**Your instructions**: Among the entries below, copy every line that carries the word "release".

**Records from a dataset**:
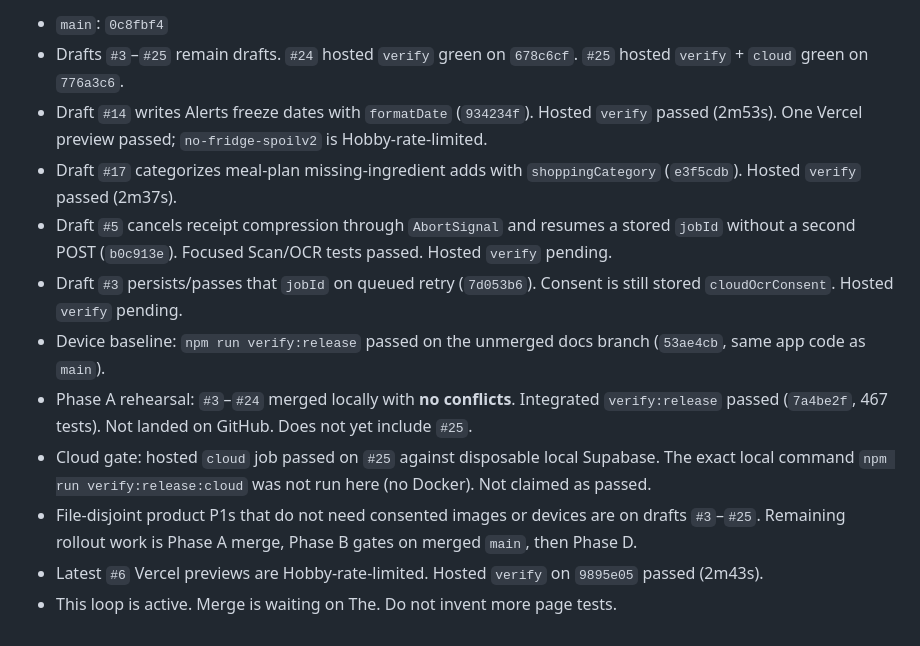
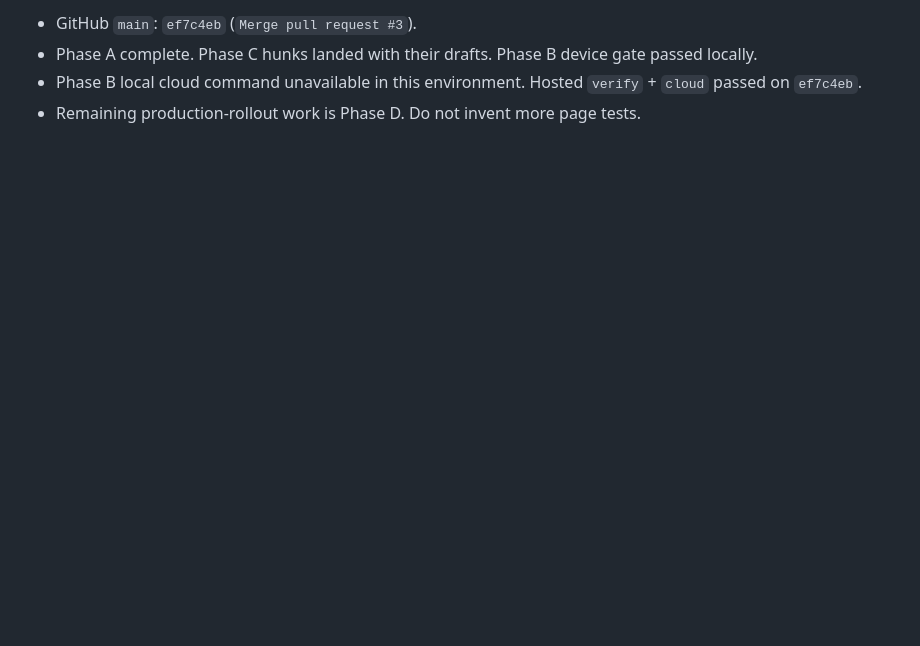
Before and after one commit to Codygrant3/no-fridge-spoil, a Markdown page: docs/PROD_READINESS.md, the part around one of its changes. Rendered like a GitHub page; blank space fills up the shorter version.

```diff
--- a/docs/PROD_READINESS.md
+++ b/docs/PROD_READINESS.md
@@ -62,13 +60,5 @@ Playbook: `docs/superpowers/plans/2026-08-22-phase-c-apply.md`. Keep the patches
 
-- `main`: `0c8fbf4`
-- Drafts `#3`–`#25` remain drafts. `#24` hosted `verify` green on `678c6cf`. `#25` hosted `verify` + `cloud` green on `776a3c6`.
-- Draft `#14` writes Alerts freeze dates with `formatDate` (`934234f`). Hosted `verify` passed (2m53s). One Vercel preview passed; `no-fridge-spoilv2` is Hobby-rate-limited.
-- Draft `#17` categorizes meal-plan missing-ingredient adds with `shoppingCategory` (`e3f5cdb`). Hosted `verify` passed (2m37s).
-- Draft `#5` cancels receipt compression through `AbortSignal` and resumes a stored `jobId` without a second POST (`b0c913e`). Focused Scan/OCR tests passed. Hosted `verify` pending.
-- Draft `#3` persists/passes that `jobId` on queued retry (`7d053b6`). Consent is still stored `cloudOcrConsent`. Hosted `verify` pending.
-- Device baseline: `npm run verify:release` passed on the unmerged docs branch (`53ae4cb`, same app code as `main`).
-- Phase A rehearsal: `#3`–`#24` merged locally with **no conflicts**. Integrated `verify:release` passed (`7a4be2f`, 467 tests). Not landed on GitHub. Does not yet include `#25`.
-- Cloud gate: hosted `cloud` job passed on `#25` against disposable local Supabase. The exact local command `npm run verify:release:cloud` was not run here (no Docker). Not claimed as passed.
-- File-disjoint product P1s that do not need consented images or devices are on drafts `#3`–`#25`. Remaining rollout work is Phase A merge, Phase B gates on merged `main`, then Phase D.
-- Latest `#6` Vercel previews are Hobby-rate-limited. Hosted `verify` on `9895e05` passed (2m43s).
-- This loop is active. Merge is waiting on The. Do not invent more page tests.
+- GitHub `main`: `ef7c4eb` (`Merge pull request #3`).
+- Phase A complete. Phase C hunks landed with their drafts. Phase B device gate passed locally.
+- Phase B local cloud command unavailable in this environment. Hosted `verify` + `cloud` passed on `ef7c4eb`.
+- Remaining production-rollout work is Phase D. Do not invent more page tests.
```
Also changed, not shown: other parts of docs/PROD_READINESS.md (+28 -30 lines), docs/CURSOR_HANDOVER.md (+20 -22 lines), docs/IPIE_LOOP.md (+26 -2 lines).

**Task output**:
-- Device baseline: `npm run verify:release` passed on the unmerged docs branch (`53ae4cb`, same app code as `main`).
-- Phase A rehearsal: `#3`–`#24` merged locally with **no conflicts**. Integrated `verify:release` passed (`7a4be2f`, 467 tests). Not landed on GitHub. Does not yet include `#25`.
-- Cloud gate: hosted `cloud` job passed on `#25` against disposable local Supabase. The exact local command `npm run verify:release:cloud` was not run here (no Docker). Not claimed as passed.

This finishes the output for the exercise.